As the Centenary of Federation approaches it is fitting to revisit the debate commenced at Federation's Jubilee as to the extent of popular political support. Robert Parker (I) looked at regional voting patterns for the federation referendums and argued that those who turned up to vote cast their lot according to how they expected it to affect their livelihood. Geoffrey Blainey (II) countered that voters were motivated by broader considerations. Subsequent studies, (III) employing a similar methodology, produced equivocal results and Scott Bennett, (IV) in a systematic overview, characterised it as an enduring problem of political science.
Scholars of constitutional jurisprudence are divided on the issue of the extent to which the constitution was founded on and legitimated by popular participation. Those who celebrate federation have argued that Australia, for its day, provided the most democratic model of constitution making ever to be attempted. (V) The critics, like George Williams, (VI) have a contrary view:
The making of the Australian constitution was neither representative nor
inclusive of the Australian people generally. It was drafted by a small
privileged, section of society. Whole sections of the community were
excluded from the Conventions or from voting for the draft constitution....
Historians have also presented differing accounts. Stuart Macintyre's (VIII) recent historiographical review shows how the earlier celebratory accounts of Federation gave way to more sceptical and critical ones. Revisionist historians characterised it as something of a political hoax, involving an elite and curtailing rather than enhancing democratisation. (IX)
The immanence of the Centenary of federation has stimulated the entry of new proponents putting extra spin on old positions. Bob Birrell (X) adopts a celebratory approach by drawing attention to the mobilisation of popular opinion through the Australian Natives' Association.
Others continue to denigrate its achievement. Professor McMinn (XI) claims that although there was popular sentiment, this was not translated into political involvement. Peter Botsman (XII) goes so far as to argue that any notion of `the people's constitution' is a `swindle', but then uses spurious
figures, based on the total population rather than the total eligible voting population, to argue that only the smallest minority actually supported federation. Phillip Knightley (XIII) alleges that Australians showed little interest in Federation because they were captured by the more immediate concerns of plagues and drought and because of utter weariness that `politicians had been talking about it but doing nothing for too long.'

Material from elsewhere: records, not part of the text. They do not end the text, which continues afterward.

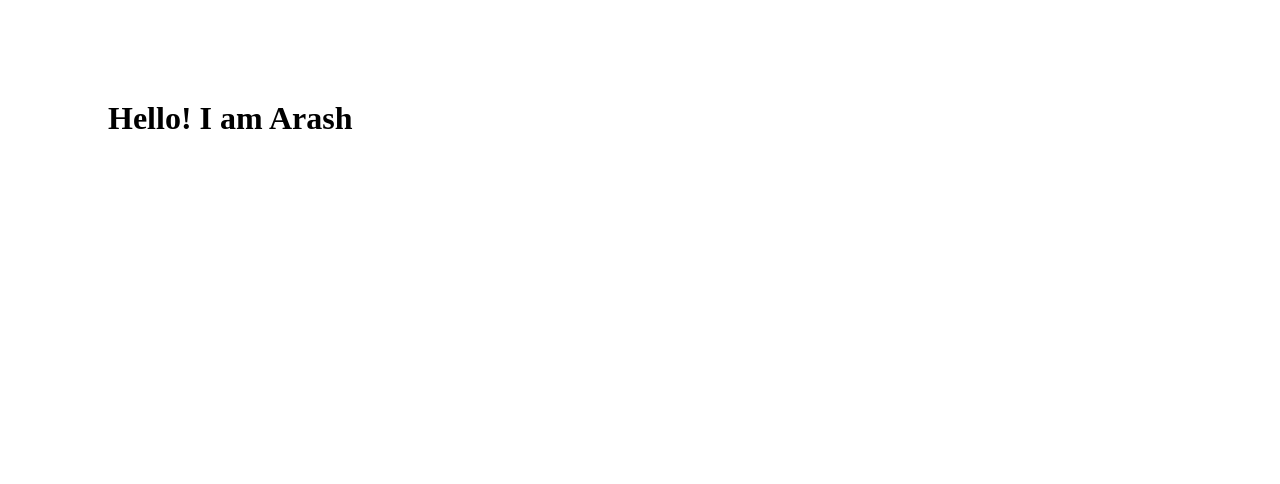
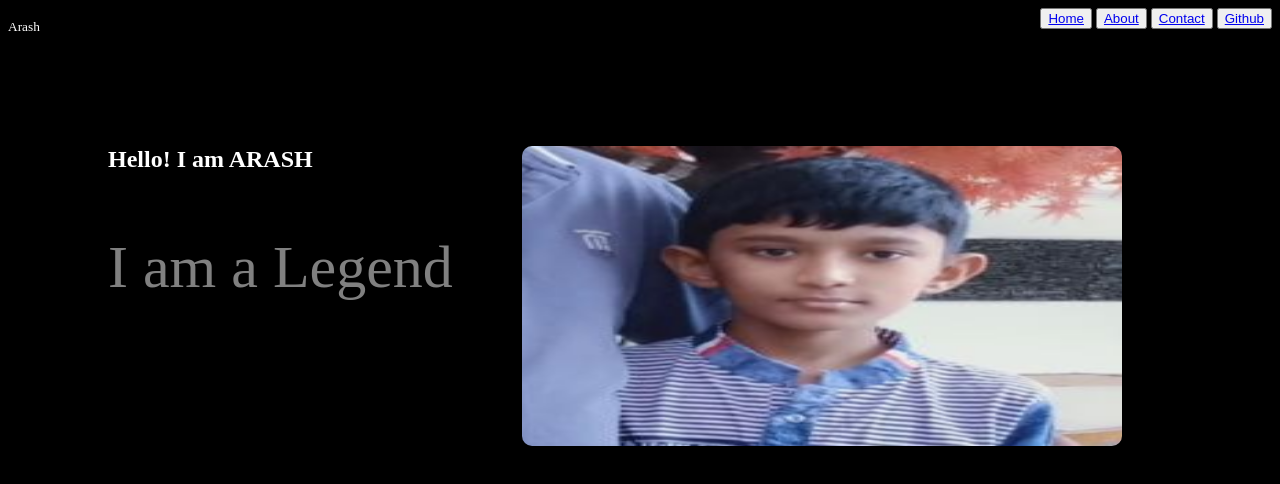
Before and after one commit to mohammedibrahimshawon/port_folio_sample1, a plain HTML site: page index.html in a window 1280 px wide. Drawn offline with Linux system fonts and the light colour scheme.

Commit message:
Structure build

```diff
--- a/index.html
+++ b/index.html
@@ -8,12 +8,39 @@
     </head>
     <body>
 
-        <section>
-            <div class="nav">
-
-              <p>Hello! I am Arash</p>
+        <header>
+            <nav class="nav">
+                <div class="title">
+                    <h1>
+                        Arash
+                    </h1>
 
 
+                </div>
+
+                <div class="menu">
+                    <button><a href="#">Home</a></button>
+                    <button><a href="#">About</a></button>
+                    <button><a href="#">Contact</a></button>
+                    <button><a href="#">Github</a></button>
+
+
+
+                </div>
+            </nav>
+        </header>
+
+        <section class="hero">
+            <div class="me">
+
+              <h2>Hello! I am ARASH</h2>
+              <p>I am a Legend<pgit >
+
+
+            </div>
+            <div class="hero">
+
+                <img src="Arash.png" alt="">
             </div>
         </section>
         <!-- <section>
--- a/style.css
+++ b/style.css
@@ -1,8 +1,45 @@
+body {
+    background-color: black;
+    color: white;
+}
 
-.nav p{
+
+.me h2{
     margin-left: 100px;
-    font-size: xx-large;
-    font-weight: bolder;
+    /* font-size: small;
+    font-weight: bolder; */
     margin-top: 100px;
+    font-family: 'Times New Roman', Times, serif;
+    margin-bottom: none;
 
 }
+
+.me p {
+    color: gray;
+    margin-left: 100px;
+    margin-top: none;
+    font-size: 60px;
+}
+
+.nav{
+    display: flex;
+    justify-content: space-between;
+}
+.nav h1 {
+    font-weight: 100;
+    font-size: smaller;
+    text-decoration: white;
+}
+
+.hero{
+    display: flex;
+    justify-content: space-between;
+}
+
+.hero img {
+    width: 600px;
+    height:300px;
+    margin-right: 150px;
+    border-radius: 10px;
+    margin-top: 100px;
+}
```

My current work revisits federation and takes an entirely different approach, theoretically and methodologically. It focuses on the political. Theoretically it takes a holistic approach and argues that to understand federation you need to view its construction as a process undertaken within the framework of existing liberal democratic regimes, imperial and colonial. …